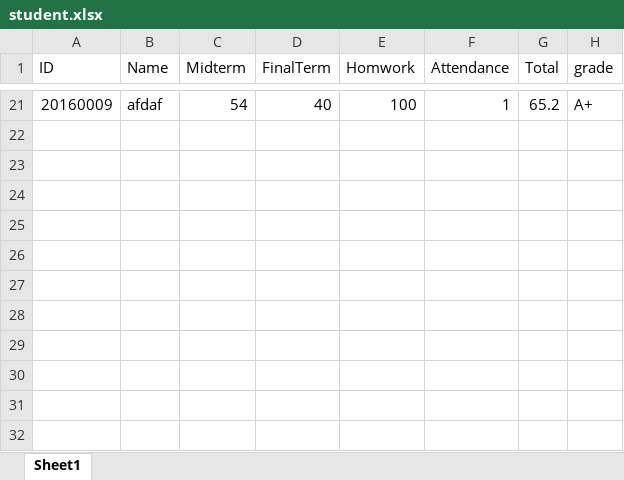
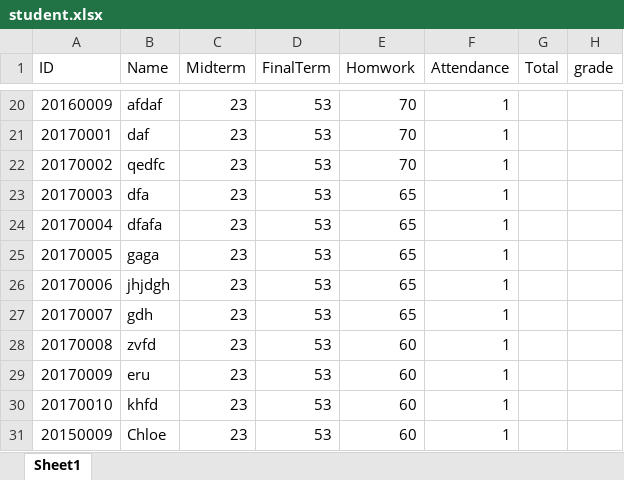
Before and after one commit to youkyoungJung/BigDataProcess, an Excel workbook: HW2/student.xlsx, sheet Sheet1, drawn as a sheet; only a part is shown, gaps mark what is left out; values as stored, in another font and other column widths than the file's, no borders; addresses are those after the commit; the diff covers the shown part only; the diff names each change by its address in the sheet, - before the commit and + after, or states it on an @@ line.

```diff
--- a/HW2/student.xlsx (sheet Sheet1)
+++ b/HW2/student.xlsx (sheet Sheet1)
-C20 (Midterm): 54
+C20 (Midterm): 23
-D20 (FinalTerm): 40
+D20 (FinalTerm): 53
-E20 (Homwork): 100
+E20 (Homwork): 70
-G20 (Total): 65.2
+G20 (Total): (empty)
-H20 (grade): A+
+H20 (grade): (empty)
+row 21: 20170001 | daf | 23 | 53 | 70 | 1
+row 22: 20170002 | qedfc | 23 | 53 | 70 | 1
+row 23: 20170003 | dfa | 23 | 53 | 65 | 1
+row 24: 20170004 | dfafa | 23 | 53 | 65 | 1
+row 25: 20170005 | gaga | 23 | 53 | 65 | 1
+row 26: 20170006 | jhjdgh | 23 | 53 | 65 | 1
+row 27: 20170007 | gdh | 23 | 53 | 65 | 1
+row 28: 20170008 | zvfd | 23 | 53 | 60 | 1
+row 29: 20170009 | eru | 23 | 53 | 60 | 1
+row 30: 20170010 | khfd | 23 | 53 | 60 | 1
+row 31: 20150009 | Chloe | 23 | 53 | 60 | 1
```
Also changed, not shown: 18 added rows and 19 removed rows elsewhere in this sheet, 2 other files.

☆ ☆ ☆ ☆

▶ [Required action] This task calls for an exact copy of the data above, without pictures.

▶ [Your solution]
Before and after one commit to youkyoungJung/BigDataProcess, an Excel workbook: HW2/student.xlsx, sheet Sheet1, drawn as a sheet; only a part is shown, gaps mark what is left out; values as stored, in another font and other column widths than the file's, no borders; addresses are those after the commit; the diff covers the shown part only; the diff names each change by its address in the sheet, - before the commit and + after, or states it on an @@ line.

```diff
--- a/HW2/student.xlsx (sheet Sheet1)
+++ b/HW2/student.xlsx (sheet Sheet1)
-C20 (Midterm): 54
+C20 (Midterm): 23
-D20 (FinalTerm): 40
+D20 (FinalTerm): 53
-E20 (Homwork): 100
+E20 (Homwork): 70
-G20 (Total): 65.2
+G20 (Total): (empty)
-H20 (grade): A+
+H20 (grade): (empty)
+row 21: 20170001 | daf | 23 | 53 | 70 | 1
+row 22: 20170002 | qedfc | 23 | 53 | 70 | 1
+row 23: 20170003 | dfa | 23 | 53 | 65 | 1
+row 24: 20170004 | dfafa | 23 | 53 | 65 | 1
+row 25: 20170005 | gaga | 23 | 53 | 65 | 1
+row 26: 20170006 | jhjdgh | 23 | 53 | 65 | 1
+row 27: 20170007 | gdh | 23 | 53 | 65 | 1
+row 28: 20170008 | zvfd | 23 | 53 | 60 | 1
+row 29: 20170009 | eru | 23 | 53 | 60 | 1
+row 30: 20170010 | khfd | 23 | 53 | 60 | 1
+row 31: 20150009 | Chloe | 23 | 53 | 60 | 1
```
Also changed, not shown: 18 added rows and 19 removed rows elsewhere in this sheet, 2 other files.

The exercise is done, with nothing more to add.